- PROBLEM TO SOLVE -
Search the entries below for the string "then" and copy the lines that hold it.

[Structured diff data]
BEGIN

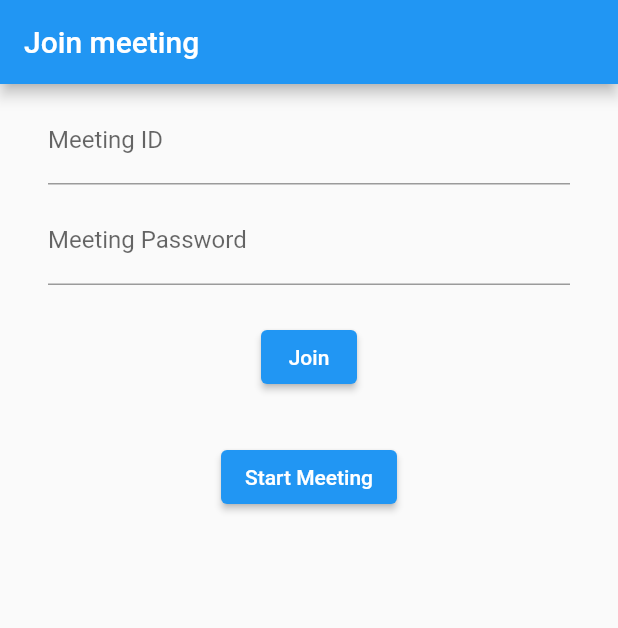
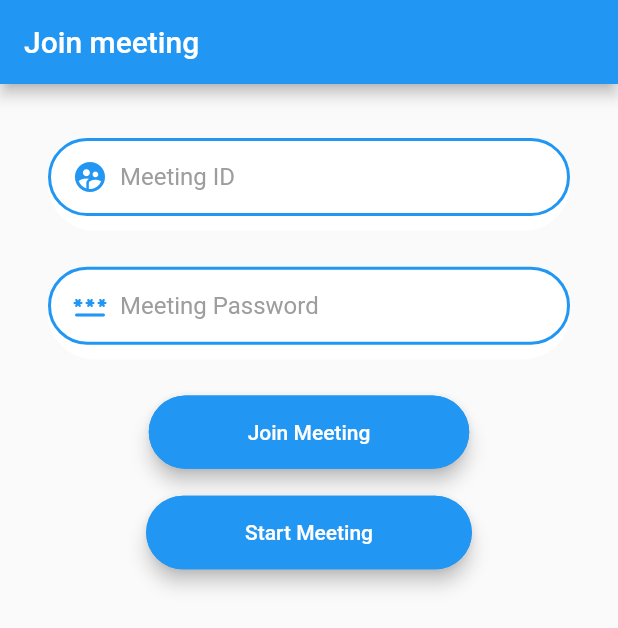
Before and after one commit to manas-04/zoomsdk_flutter_integration, a Flutter app: the screen it shows after launch, after a tap on "Start Meeting", on a phone screen of 412 x 824 dp. Shown: the top 628 px of the screen. Run offline on Flutter 3.47's test engine with Material 2 defaults, Android fonts, the phone set to English and light mode, and no system bars; missing offline and left inert: zoom; Roboto replaces fonts that are missing (Poppins).

Commit message:
Helpers Added

```diff
--- /dev/null
+++ b/lib/helper/meeting_helpers.dart
@@ -0,0 +1,126 @@
+import 'dart:async';
+import 'dart:io';
+
+import 'package:flutter/material.dart';
+import 'package:zoom/zoom.dart';
+
+joinMeeting({
+  required BuildContext context,
+  required TextEditingController meetingIdController,
+  required TextEditingController meetingPasswordController,
+  Timer? timer,
+}) {
+  bool _isMeetingEnded(String status) {
+    if (Platform.isAndroid)
+      return status == "MEETING_STATUS_DISCONNECTING" ||
+          status == "MEETING_STATUS_FAILED";
+    return status == "MEETING_STATUS_ENDED";
+  }
+
+  if (meetingIdController.text.isNotEmpty &&
+      meetingPasswordController.text.isNotEmpty) {
+    ZoomOptions zoomOptions = new ZoomOptions(
+      domain: "zoom.us",
+      appKey: "fla19uL95BUsT2aBwlvZEhOYRTBV9s7kc0AF",
+      appSecret: "br2ou5QmuVtFzmB805BxyYh2qH17N7uFAnQN",
+    );
+    var meetingOptions = new ZoomMeetingOptions(
+      userId: 'example',
+      meetingId: meetingIdController.text,
+      meetingPassword: meetingPasswordController.text,
+      disableDialIn: "true",
+      disableDrive: "true",
+      disableInvite: "true",
+      disableShare: "true",
+      noAudio: "false",
+      noDisconnectAudio: "false",
+      meetingViewOptions: ZoomMeetingOptions.NO_TEXT_PASSWORD +
+          ZoomMeetingOptions.NO_TEXT_MEETING_ID +
+          ZoomMeetingOptions.NO_BUTTON_PARTICIPANTS,
+    );
+    var zoom = Zoom();
+    zoom.init(zoomOptions).then((results) {
+      if (results[0] == 0) {
+        zoom.onMeetingStateChanged.listen((status) {
+          print("Meeting Status Stream: " + status[0] + " - " + status[1]);
+          if (_isMeetingEnded(status[0])) {
+            timer?.cancel();
+          }
+        });
+        zoom.joinMeeting(meetingOptions).then((joinMeetingResult) {
+          timer = Timer.periodic(new Duration(seconds: 2), (timer) {
+            zoom.meetingStatus(meetingOptions.meetingId).then((status) {
+              print("Meeting Status Polling: " + status[0] + " - " + status[1]);
+            });
+          });
+        });
+      }
+    });
+  } else {
+    if (meetingIdController.text.isEmpty) {
+      ScaffoldMessenger.of(context).showSnackBar(const SnackBar(
+        content: Text("Enter a valid meeting id to continue."),
+      ));
+    } else if (meetingPasswordController.text.isEmpty) {
+      ScaffoldMessenger.of(context).showSnackBar(const SnackBar(
+        content: Text("Enter a meeting password to start."),
+      ));
+    }
+  }
+}
+
+startMeeting({
+  required BuildContext context,
+  required TextEditingController meetingIdController,
+  required TextEditingController meetingPasswordController,
+}) {
+  bool _isMeetingEnded(String status) {
+    var result = false;
+    if (Platform.isAndroid) {
+      result = status == "MEETING_STATUS_DISCONNECTING" ||
+          status == "MEETING_STATUS_FAILED";
+    } else {
+      result = status == "MEETING_STATUS_IDLE";
+    }
+
+    return result;
+  }
+
+  ZoomOptions zoomOptions = ZoomOptions(
+    domain: "zoom.us",
+    appKey:
+        "XKE4uWfeLwWEmh78YMbC6mqKcF8oM4YHTr9I", //API KEY FROM ZOOM -- SDK KEY
+    appSecret:
+        "bT7N61pQzaLXU6VLj9TVl7eYuLbqAiB0KAdb", //API SECRET FROM ZOOM -- SDK SECRET
+  );
+
+  var meetingOptions = new ZoomMeetingOptions(
+    userId: 'example',
+    meetingId: meetingIdController.text,
+    meetingPassword: meetingPasswordController.text,
+    disableDialIn: "true",
+    disableDrive: "true",
+    disableInvite: "true",
+    disableShare: "true",
+    noAudio: "false",
+    noDisconnectAudio: "false",
+    meetingViewOptions: ZoomMeetingOptions.NO_TEXT_PASSWORD +
+        ZoomMeetingOptions.NO_TEXT_MEETING_ID +
+        ZoomMeetingOptions.NO_BUTTON_PARTICIPANTS,
+  );
+
+  var zoom = Zoom();
+  zoom.init(zoomOptions).then((value) {
+    if (value[0] == 0) {
+      zoom.onMeetingStateChanged;
+      zoom
+          .startMeeting(meetingOptions)
+          .then((loginResult) {})
+          .catchError((error) {
+        print("[Error Generated] : " + error);
+      });
+    }
+  }).catchError((error) {
+    print("[Error Generated] : " + error);
+  });
+}
--- /dev/null
+++ b/lib/helper/size_helpers.dart
@@ -0,0 +1,16 @@
+import 'package:flutter/material.dart';
+
+Size displaySize(BuildContext context) {
+  //debugPrint('Size = ' + MediaQuery.of(context).size.toString());
+  return MediaQuery.of(context).size;
+}
+
+double displayHeight(BuildContext context) {
+  //debugPrint('Height = ' + displaySize(context).height.toString());
+  return displaySize(context).height;
+}
+
+double displayWidth(BuildContext context) {
+  //debugPrint('Width = ' + displaySize(context).width.toString());
+  return displaySize(context).width;
+}
--- a/lib/join_screen.dart
+++ b/lib/join_screen.dart
@@ -1,8 +1,9 @@
 import 'dart:async';
-import 'dart:io';
 
 import 'package:flutter/material.dart';
-import 'package:zoom/zoom.dart';
+import 'package:zoom_sdk_integration/helper/meeting_helpers.dart';
+import 'package:zoom_sdk_integration/helper/size_helpers.dart';
+import 'package:zoom_sdk_integration/widgets/default_text_box.dart';
 
 class JoinWidget extends StatefulWidget {
   @override
@@ -12,7 +13,8 @@ class JoinWidget extends StatefulWidget {
 class _JoinWidgetState extends State<JoinWidget> {
   TextEditingController meetingIdController = TextEditingController();
   TextEditingController meetingPasswordController = TextEditingController();
-  Timer timer;
+  Timer? timer;
+
   @override
   Widget build(BuildContext context) {
     return Scaffold(
@@ -27,43 +29,96 @@ class _JoinWidgetState extends State<JoinWidget> {
           ),
           child: Column(
             children: [
-              Padding(
-                padding: const EdgeInsets.only(bottom: 8.0),
-                child: TextField(
-                    controller: meetingIdController,
-                    decoration: InputDecoration(
-                      labelText: 'Meeting ID',
-                    )),
+              const SizedBox(
+                height: 20,
               ),
               Padding(
                 padding: const EdgeInsets.only(bottom: 8.0),
-                child: TextField(
-                    controller: meetingPasswordController,
-                    decoration: InputDecoration(
-                      labelText: 'Meeting Password',
-                    )),
-              ),
-              Padding(
-                padding: const EdgeInsets.all(16.0),
-                child: Builder(
-                  builder: (context) {
-                    return ElevatedButton(
-                      onPressed: () => joinMeeting(context),
-                      child: Text('Join'),
-                    );
-                  },
+                child: DefaultTextBox(
+                  hintText: "Meeting ID",
+                  labelText: "Meeting ID",
+                  textColor: Color(0xFF9D9D9D),
+                  icon: const Icon(
+                    Icons.supervised_user_circle,
+                    color: Colors.blue,
+                  ),
+                  textEditingController: meetingIdController,
+                  textInputType: TextInputType.name,
+                  obscureText: false,
+                  enabled: true,
+                  backgroundColor: Color(0xFFFFFFFF),
+                  borderColor: Colors.blue,
+                  showBorder: true,
                 ),
               ),
               Padding(
-                padding: const EdgeInsets.all(16.0),
-                child: Builder(
-                  builder: (context) {
-                    return ElevatedButton(
-                      onPressed: () => startMeeting(context),
-                      child: Text('Start Meeting'),
-                    );
-                  },
+                padding: const EdgeInsets.only(bottom: 8.0),
+                child: DefaultTextBox(
+                  hintText: "Meeting Password",
+                  labelText: "Meeting Password",
+                  textColor: Color(0xFF9D9D9D),
+                  icon: const Icon(
+                    Icons.password_rounded,
+                    color: Colors.blue,
+                  ),
+                  textEditingController: meetingPasswordController,
+                  textInputType: TextInputType.name,
+                  obscureText: false,
+                  enabled: true,
+                  backgroundColor: Color(0xFFFFFFFF),
+                  borderColor: Colors.blue,
+                  showBorder: true,
                 ),
+              ),
+              const SizedBox(
+                height: 8,
+              ),
+              ElevatedButton(
+                style: ElevatedButton.styleFrom(
+                  elevation: 5,
+                  backgroundColor: Colors.blue,
+                  shape: RoundedRectangleBorder(
+                    side: BorderSide(
+                      color: Colors.blue,
+                    ),
+                    borderRadius: BorderRadius.circular(44),
+                  ),
+                  padding: EdgeInsets.symmetric(
+                    horizontal: displayWidth(context) * 0.16,
+                    vertical: displayHeight(context) * 0.02,
+                  ),
+                ),
+                child: Text("Join Meeting"),
+                onPressed: () => joinMeeting(
+                  context: context,
+                  meetingIdController: meetingIdController,
+                  meetingPasswordController: meetingPasswordController,
+                ),
+              ),
+              const SizedBox(
+                height: 18,
+              ),
+              ElevatedButton(
+                style: ElevatedButton.styleFrom(
+                  elevation: 5,
+                  backgroundColor: Colors.blue,
+                  shape: RoundedRectangleBorder(
+                    side: BorderSide(
+                      color: Colors.blue,
+                    ),
+                    borderRadius: BorderRadius.circular(44),
+                  ),
+                  padding: EdgeInsets.symmetric(
+                    horizontal: displayWidth(context) * 0.16,
+                    vertical: displayHeight(context) * 0.02,
+                  ),
+                ),
+                onPressed: () => startMeeting(
+                  context: context,
+                  meetingIdController: meetingIdController,
+                  meetingPasswordController: meetingPasswordController,
+                ),
+                child: Text('Start Meeting'),
               ),
             ],
           ),
@@ -71,52 +126,4 @@ class _JoinWidgetState extends State<JoinWidget> {
       ),
     );
   }
-
-  bool _isMeetingEnded(String status) {
-    if (Platform.isAndroid)
-      return status == "MEETING_STATUS_DISCONNECTING" ||
-          status == "MEETING_STATUS_FAILED";
-    return status == "MEETING_STATUS_ENDED";
-  }
-
-  joinMeeting(BuildContext context) {
-    ZoomOptions zoomOptions = new ZoomOptions(
-      domain: "zoom.us",
-      appKey: "fla19uL95BUsT2aBwlvZEhOYRTBV9s7kc0AF",
-      appSecret: "br2ou5QmuVtFzmB805BxyYh2qH17N7uFAnQN",
-    );
-    var meetingOptions = new ZoomMeetingOptions(
-        userId: 'example',
-        meetingId: meetingIdController.text,
-        meetingPassword: meetingPasswordController.text,
-        disableDialIn: "true",
-        disableDrive: "true",
-        disableInvite: "true",
-        disableShare: "true",
-        noAudio: "false",
-        noDisconnectAudio: "false",
-        meetingViewOptions: ZoomMeetingOptions.NO_TEXT_PASSWORD +
-            ZoomMeetingOptions.NO_TEXT_MEETING_ID +
-            ZoomMeetingOptions.NO_BUTTON_PARTICIPANTS);
-    var zoom = Zoom();
-    zoom.init(zoomOptions).then((results) {
-      if (results[0] == 0) {
-        zoom.onMeetingStateChanged.listen((status) {
-          print("Meeting Status Stream: " + status[0] + " - " + status[1]);
-          if (_isMeetingEnded(status[0])) {
-            timer?.cancel();
-          }
-        });
-        zoom.joinMeeting(meetingOptions).then((joinMeetingResult) {
-          timer = Timer.periodic(new Duration(seconds: 2), (timer) {
-            zoom.meetingStatus(meetingOptions.meetingId).then((status) {
-              print("Meeting Status Polling: " + status[0] + " - " + status[1]);
-            });
-          });
-        });
-      }
-    });
-  }
-
-  startMeeting(BuildContext context) {}
 }
--- a/lib/main.dart
+++ b/lib/main.dart
@@ -1,7 +1,7 @@
 import 'package:flutter/material.dart';
 import 'package:zoom_sdk_integration/join_screen.dart';
 
-void main() {
+Future<void> main() async {
   runApp(MyApp());
 }
 
--- /dev/null
+++ b/lib/widgets/default_text_box.dart
@@ -0,0 +1,126 @@
+import 'package:flutter/material.dart';
+
+import '../helper/size_helpers.dart';
+
+class DefaultTextBox extends StatefulWidget {
+  final String hintText;
+  final String labelText;
+  final TextEditingController textEditingController;
+  final TextInputType textInputType;
+  final Function(String)? onChanged;
+  final bool obscureText;
+  final bool enabled;
+  final Widget icon;
+  final Color backgroundColor;
+  final Color? borderColor;
+  final bool showBorder;
+  final Color textColor;
+
+  const DefaultTextBox({
+    Key? key,
+    required this.hintText,
+    required this.icon,
+    required this.labelText,
+    required this.textEditingController,
+    required this.textInputType,
+    required this.backgroundColor,
+    this.onChanged,
+    required this.obscureText,
+    required this.enabled,
+    this.borderColor,
+    this.showBorder = false,
+    this.textColor = const Color(0xFF3F3F3F),
+  }) : super(key: key);
+
+  @override
+  _DefaultTextBoxState createState() => _DefaultTextBoxState();
+}
+
+class _DefaultTextBoxState extends State<DefaultTextBox> {
+  @override
+  Widget build(BuildContext context) {
+    return Padding(
+      padding: const EdgeInsets.symmetric(
+        vertical: 8,
+      ),
+      child: Container(
+        height: displayHeight(context) * 0.075,
+        decoration: BoxDecoration(
+          color: widget.backgroundColor,
+          borderRadius: BorderRadius.circular(35),
+        ),
+        child: TextField(
+          textCapitalization: TextCapitalization.words,
+          controller: widget.textEditingController,
+          keyboardType: widget.textInputType,
+          obscureText: widget.obscureText,
+          enabled: widget.enabled,
+          style: const TextStyle(
+            fontFamily: "Poppins",
+            fontSize: 14,
+            fontWeight: FontWeight.w400,
+            color: Colors.black,
+          ),
+          onChanged: widget.onChanged ?? (value) {},
+          textAlignVertical: TextAlignVertical.center,
+          decoration: InputDecoration(
+            enabledBorder: widget.showBorder
+                ? OutlineInputBorder(
+                    borderRadius: BorderRadius.circular(35),
+                    borderSide: BorderSide(
+                      width: 2,
+                      color: widget.borderColor ?? widget.backgroundColor,
+                    ),
+                  )
+                : InputBorder.none,
+            disabledBorder: widget.showBorder
+                ? OutlineInputBorder(
+                    borderRadius: BorderRadius.circular(35),
+                    borderSide: BorderSide(
+                      width: 2,
+                      color: widget.borderColor ?? widget.backgroundColor,
+                    ),
+                  )
+                : InputBorder.none,
+            focusedBorder: widget.showBorder
+                ? OutlineInputBorder(
+                    borderRadius: BorderRadius.circular(35),
+                    borderSide: BorderSide(
+                      width: 2,
+                      color: widget.borderColor ?? widget.backgroundColor,
+                    ),
+                  )
+                : InputBorder.none,
+            hintText: widget.hintText,
+            hintStyle: TextStyle(
+              fontFamily: "Poppins",
+              fontSize: 16,
+              fontWeight: FontWeight.w400,
+              color: widget.textColor,
+            ),
+            prefixIcon: Padding(
+              padding: const EdgeInsets.only(left: 8),
+              child: widget.icon,
+            ),
+            contentPadding: EdgeInsets.symmetric(
+              horizontal: 10,
+              vertical: displayHeight(context) * 0.02,
+            ),
+            // focusedBorder: OutlineInputBorder(
+            //   borderRadius: BorderRadius.all(Radius.circular(4)),
+            //   borderSide: BorderSide(width: 1, color: Colors.black54),
+            // ),
+            // disabledBorder: OutlineInputBorder(
+            //   borderRadius: BorderRadius.all(Radius.circular(4)),
+            //   borderSide: BorderSide(width: 1, color: Colors.grey),
+            // ),
+            // enabledBorder: OutlineInputBorder(
+            //   borderRadius: BorderRadius.all(Radius.circular(4)),
+            //   borderSide: BorderSide(width: 1, color: Colors.black12),
+            // ),
+          ),
+        ),
+      ),
+    );
+  }
+}
--- a/pubspec.yaml
+++ b/pubspec.yaml
@@ -6,12 +6,11 @@ description: Demonstrates how to use the zoom plugin.
 # publish_to: 'none' # Remove this line if you wish to publish to pub.dev
 
 environment:
-  sdk: ">=2.7.0 <3.0.0"
+  sdk: ">=2.12.0 <3.0.0"
 
 dependencies:
   flutter:
     sdk: flutter
-
   zoom:
     git:
       url: https://github.com/manas-04/flutter_zoom_latest_code.git
```
Also changed, not shown: 2 other files.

END

- RESPONSE -
+    zoom.init(zoomOptions).then((results) {
+        zoom.joinMeeting(meetingOptions).then((joinMeetingResult) {
+            zoom.meetingStatus(meetingOptions.meetingId).then((status) {
+  zoom.init(zoomOptions).then((value) {
+          .then((loginResult) {})
-    zoom.init(zoomOptions).then((results) {
-        zoom.joinMeeting(meetingOptions).then((joinMeetingResult) {
-            zoom.meetingStatus(meetingOptions.meetingId).then((status) {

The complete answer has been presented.